The descent was quite steep in some places, more gentle in others. The dogs were happy and the scenery was grand:

I let the dogs run around and get some exercise as they checked everything out:

We dropped lower and lower:

And kept going down, with the valley visible through the trees in many places:

Seamus trotted on ahead but I insisted the youngsters stay closer:

The trail leveled out and the forest became comfortable, friendly and welcoming:

Daphne considered herself the main dog and made sure everybody was accounted for. We were almost to the trail head, but I'll post more about that tomorrow:

Friday, January 27, 2012

Hiking Vroman's Nose, Part 3

I was hiking to the top of Vroman's Nose, a small mountain in New York's Schoharie Valley, with my four youngest dogs. I put them on leashes when we'd arrived at the first cliff's edge and scenic overlook. Then we climbed higher to another and then, just ahead of us, I saw a rocky crag where I was sure there'd be a third cliff and scenic overlook:

And there certainly was. The houses and barns which had looked so very far beneath us at the beginning were by now looking downright minuscule, like toys:

Those picturesque, twisted evergreens growing all over the rocky cliffs were a mystery to me. I wanted to call them Junipers but they were not the Juniper one might grow in a front yard. They were different. They had bark much like an Eastern White Cedar but the needles were not the same. I looked them up when I got home and decided that they were Eastern Red Cedar which are, it turned out, a variety of Juniper. Or you might be happy just enjoying their beauty:

Just in case you've been thinking I was exaggerating about the dangerous steepness of those cliffs, here's a photo to change your mind:

We kept hiking upwards and discovered yet a fourth rocky crag. This one had a little path right up through the bulky rocks:

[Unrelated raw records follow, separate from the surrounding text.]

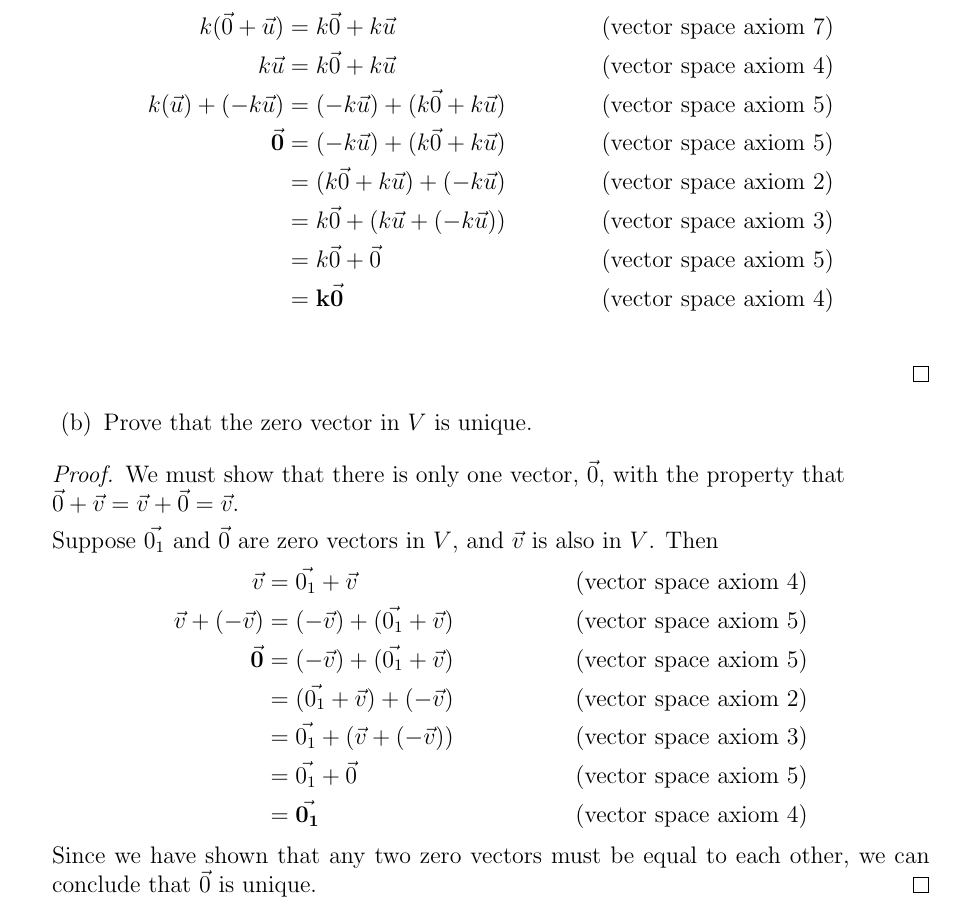
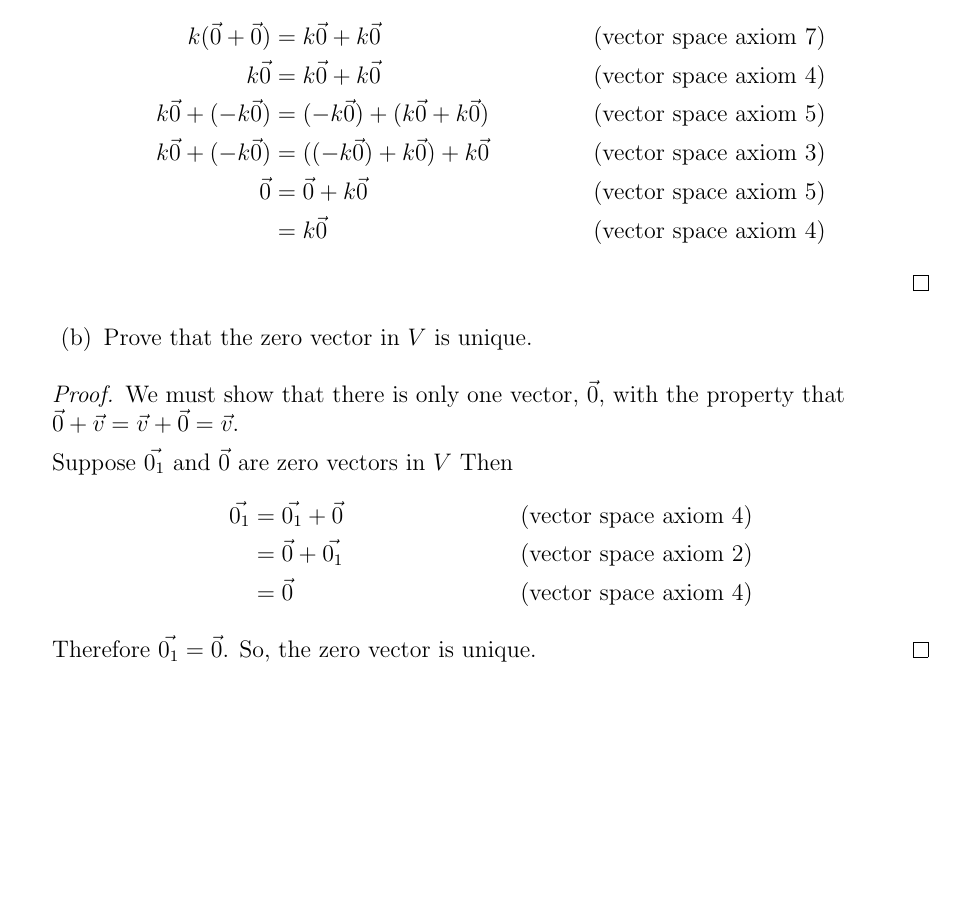
Before and after one commit to thesc1ent1st/linear-algebra, a LaTeX document (asg1/mwalk_asg1.tex): part of page 2 of 4, cut so that both start at the same text, the shorter picture padded with empty space. Compiled offline with pdfLaTeX.

Commit message:
Fix proofs 2b and 2a

```diff
--- a/asg1/mwalk_asg1.tex
+++ b/asg1/mwalk_asg1.tex
@@ -88,18 +88,12 @@
               \end{enumerate}
               \begin{proof}
                       \begin{align*}
-                              k(\vec{0} + \vec{u})
-                               & = k\vec{0} + k\vec{u}                 & \textrm{(vector space axiom 7)} \\
-                              k\vec{u}
-                               & = k\vec{0} + k\vec{u}                 & \textrm{(vector space axiom 4)} \\
-                              k(\vec{u}) + (-k\vec{u})
-                               & = (-k\vec{u}) + (k\vec{0} + k\vec{u}) & \textrm{(vector space axiom 5)} \\
-                              \vec{\mathbf{0}}
-                               & = (-k\vec{u}) + (k\vec{0} + k\vec{u}) & \textrm{(vector space axiom 5)} \\
-                               & = (k\vec{0} + k\vec{u}) + (-k\vec{u}) & \textrm{(vector space axiom 2)} \\
-                               & = k\vec{0} + (k\vec{u} + (-k\vec{u})) & \textrm{(vector space axiom 3)} \\
-                               & = k\vec{0} + \vec{0}                  & \textrm{(vector space axiom 5)} \\
-                               & = \mathbf{k}\vec{\mathbf{0}}          & \textrm{(vector space axiom 4)} \\
+                              k(\vec{0} + \vec{0})   & = k\vec{0} + k\vec{0}                 & \textrm{(vector space axiom 7)} \\
+                              k\vec{0}               & = k\vec{0} + k\vec{0}                 & \textrm{(vector space axiom 4)} \\
+                              k\vec{0} + (-k\vec{0}) & = (-k\vec{0}) + (k\vec{0} + k\vec{0}) & \textrm{(vector space axiom 5)} \\
+                              k\vec{0} + (-k\vec{0}) & = ((-k\vec{0}) + k\vec{0}) + k\vec{0} & \textrm{(vector space axiom 3)} \\
+                              \vec{0}                & = \vec{0} + k\vec{0}                  & \textrm{(vector space axiom 5)} \\
+                                                     & = k\vec{0}                            & \textrm{(vector space axiom 4)}
                       \end{align*}
               \end{proof}
               \begin{enumerate}
@@ -109,21 +103,13 @@
                       We must show that there is only one vector, $\vec{0}$, with the property that \\
                       $\vec{0} + \vec{v} = \vec{v} + \vec{0} = \vec{v}$.
 
-                      Suppose $\vec{0_1}$ and $\vec{0}$ are zero vectors in $V$, and $\vec{v}$ is also in $V$. Then
+                      Suppose $\vec{0_1}$ and $\vec{0}$ are zero vectors in $V$ Then
                       \begin{align*}
-                              \vec{v}
-                               & = \vec{0_1} + \vec{v}                & \textrm{(vector space axiom 4)} \\
-                              \vec{v} +(-\vec{v})
-                               & = (-\vec{v}) + (\vec{0_1} + \vec{v}) & \textrm{(vector space axiom 5)} \\
-                              \vec{\mathbf{0}}
-                               & = (-\vec{v}) + (\vec{0_1} + \vec{v}) & \textrm{(vector space axiom 5)} \\
-                               & = (\vec{0_1} + \vec{v}) + (-\vec{v}) & \textrm{(vector space axiom 2)} \\
-                               & = \vec{0_1} + (\vec{v} + (-\vec{v})) & \textrm{(vector space axiom 3)} \\
-                               & = \vec{0_1} + \vec{0}                & \textrm{(vector space axiom 5)} \\
-                               & = \vec{\mathbf{0_1}}                 & \textrm{(vector space axiom 4)}
+                              \vec{0_1} & = \vec{0_1} + \vec{0} & \textrm{(vector space axiom 4)} \\
+                                        & = \vec{0} + \vec{0_1} & \textrm{(vector space axiom 2)} \\
+                                        & = \vec{0}             & \textrm{(vector space axiom 4)}
                       \end{align*}
-                      Since we have shown that any two zero vectors must be equal to each other,
-                      we can conclude that $\vec{0}$ is unique.
+                      Therefore $\vec{0_1} = \vec{0}$. So, the zero vector is unique.
               \end{proof}
         \item Determine if each of the following are subspaces of $M_{nn}$
               \begin{enumerate}
```
Also changed, not shown: asg1/mwalk_asg1.pdf, 1 other file.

And when I took that path I discovered a broad, flat expanse of rock. I've read that this is sometimes called the dance floor and it was actually much larger than it appears here:

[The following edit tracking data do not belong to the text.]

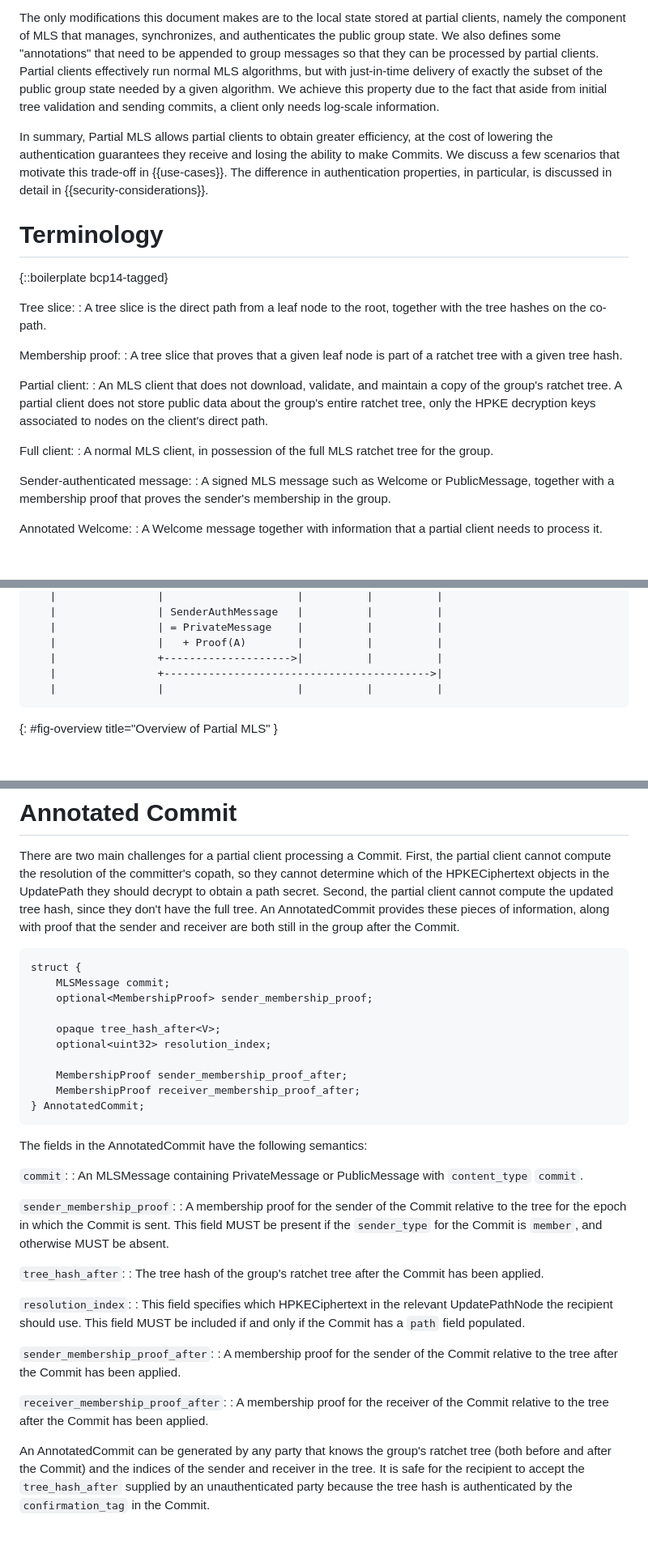
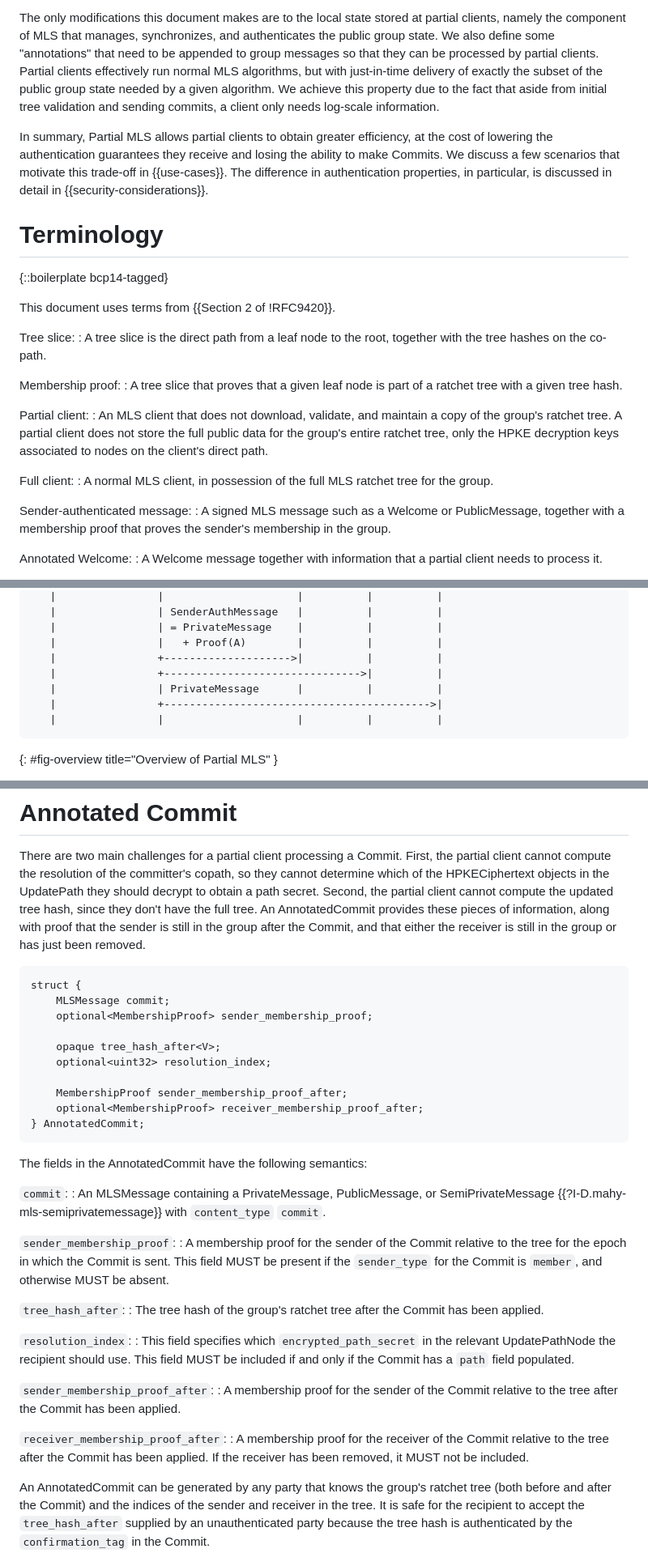
Before and after one commit to mlswg/mls-partial, a Markdown page: draft-ietf-mls-partial.md, 3 parts joined by grey strips. Shown at 81% size. Rendered like a GitHub page; blank space fills up the shorter version.

Commit message:
Make sure AnnotatedCommit works for clients being removed; Fix typos and NITS

```diff
--- a/draft-ietf-mls-partial.md
+++ b/draft-ietf-mls-partial.md
@@ -88,7 +88,7 @@ participate in a group with partial clients without any modification.
 
 The only modifications this document makes are to the local state stored at
 partial clients, namely the component of MLS that manages, synchronizes, and
-authenticates the public group state. We also defines some "annotations" that
+authenticates the public group state. We also define some "annotations" that
 need to be appended to group messages so that they can be processed by partial
 clients. Partial clients effectively run normal MLS algorithms, but with
 just-in-time delivery of exactly the subset of the public group state needed by
@@ -105,6 +105,8 @@ particular, is discussed in detail in {{security-considerations}}.
 
 {::boilerplate bcp14-tagged}
 
+This document uses terms from {{Section 2 of !RFC9420}}.
+
 Tree slice:
 : A tree slice is the direct path from a leaf node to the root, together with
 the tree hashes on the co-path.
@@ -115,15 +117,13 @@ a given tree hash.
 
 Partial client:
 : An MLS client that does not download, validate, and maintain a copy of the
-group's ratchet tree. A partial client does not store public data about the
-group's entire ratchet tree, only the HPKE decryption keys associated to nodes
-on the client's direct path.
+group's ratchet tree. A partial client does not store the full public data for the group's entire ratchet tree, only the HPKE decryption keys associated to nodes on the client's direct path.
 
 Full client:
 : A normal MLS client, in possession of the full MLS ratchet tree for the group.
 
 Sender-authenticated message:
-: A signed MLS message such as Welcome or PublicMessage, together with a
+: A signed MLS message such as a Welcome or PublicMessage, together with a
 membership proof that proves the sender's membership in the group.
 
 Annotated Welcome:
@@ -239,6 +239,8 @@ Client A        Service               Client B   Client C   Client D
    |                | = PrivateMessage    |          |          |
    |                |   + Proof(A)        |          |          |
    |                +-------------------->|          |          |
+   |                +------------------------------->|          |
+   |                | PrivateMessage      |          |          |
    |                +------------------------------------------>|
    |                |                     |          |          |
 ~~~
@@ -422,8 +424,7 @@ the partial client cannot compute the resolution of the committer's copath, so
 they cannot determine which of the HPKECiphertext objects in the UpdatePath they
 should decrypt to obtain a path secret. Second, the partial client cannot compute
 the updated tree hash, since they don't have the full tree. An AnnotatedCommit
-provides these pieces of information, along with proof that the sender and
-receiver are both still in the group after the Commit.
+provides these pieces of information, along with proof that the sender is still in the group after the Commit, and that either the receiver is still in the group or has just been removed.
 
 ~~~ tls-syntax
 struct {
@@ -434,14 +435,14 @@ struct {
     optional<uint32> resolution_index;
 
     MembershipProof sender_membership_proof_after;
-    MembershipProof receiver_membership_proof_after;
+    optional<MembershipProof> receiver_membership_proof_after;
 } AnnotatedCommit;
 ~~~
 
 The fields in the AnnotatedCommit have the following semantics:
 
 `commit`:
-: An MLSMessage containing PrivateMessage or PublicMessage with `content_type`
+: An MLSMessage containing a PrivateMessage, PublicMessage, or SemiPrivateMessage {{?I-D.mahy-mls-semiprivatemessage}} with `content_type`
 `commit`.
 
 `sender_membership_proof`:
@@ -453,7 +454,7 @@ epoch in which the Commit is sent. This field MUST be present if the
 : The tree hash of the group's ratchet tree after the Commit has been applied.
 
 `resolution_index`:
-: This field specifies which HPKECiphertext in the relevant UpdatePathNode the
+: This field specifies which `encrypted_path_secret` in the relevant UpdatePathNode the
 recipient should use. This field MUST be included if and only if the Commit has
 a `path` field populated.
 
@@ -463,7 +464,7 @@ Commit has been applied.
 
 `receiver_membership_proof_after`:
 : A membership proof for the receiver of the Commit relative to the tree after the
-Commit has been applied.
+Commit has been applied. If the receiver has been removed, it MUST not be included.
 
 An AnnotatedCommit can be generated by any party that knows the group's ratchet
 tree (both before and after the Commit) and the indices of the sender and
```
Also changed, not shown: other parts of draft-ietf-mls-partial.md (+5 -5 lines).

I walked cautiously to the edge to take a look, keeping the dogs on their leashes and behind me:

Adventurous souls had been chiseling their initials into the rock of the dance floor for centuries. This one, with the initials of A.J.M., was chiseled in 1863:

I timidly approached the edge to look down on the farms and barns I'd seen at the very first overlook. Yep, they were still there but getting smaller:

And the view through the Red Cedars out across the Schoharie Valley was grand:

But we had lots more trail to hike. As I began, I kept the dogs on their leases because, as you can plainly see, the trail was very close to the edge of the cliff:

I don't remember how this photo of Daphne without a leash got in this sequence, but here it is. She's a sweet little sprite who can brighten up any experience. But we still weren't finished with this hike. I'll post more tomorrow:

Thursday, January 26, 2012

Hiking Vroman's Nose, Part 2

I could tell that we were getting near the top of Vroman's Nose, but there hadn't been any scenic overlooks so far. But Clover and Daphne dashed about through the forest and the oak leaves like two little woodland elves. They were having a magnificent time:

Daphne runs up to me every few minutes to look up and see if she can get me to be more fun - and also to be sure I'm still happy with everything:

We were withing a few feet of a cliff and I was wondering if I'd better put the dogs on their leashes:

Aack!!! I quickly put the dogs on their leashes:

From this, the first of many scenic overlooks, I could see out over the Schoharie Valley to the mountains beyond:

Looking at the farms and barns in the Schoharie Valley below felt as if I was in an airplane looking down:

But wait, there's more! We continued to climb up to the next rocky crag where I felt sure there'd be more views:

And indeed there were - farm fields neatly squared and trimmed, with mountains just behind them:

That river is Schoharie Creek, not very impressive most of the year but a flooding, raging torrent many times in the spring melt. It's the Schoharie Creek which took down two bridge spans of the New York Thruway and just this past August took down a covered bridge after Tropical Storm Irene:

But the scene on that day was all pastoral loveliness and calmness, at least as long as I had the dogs on their leashes. But we weren't to the top yet. I'll post more tomorrow: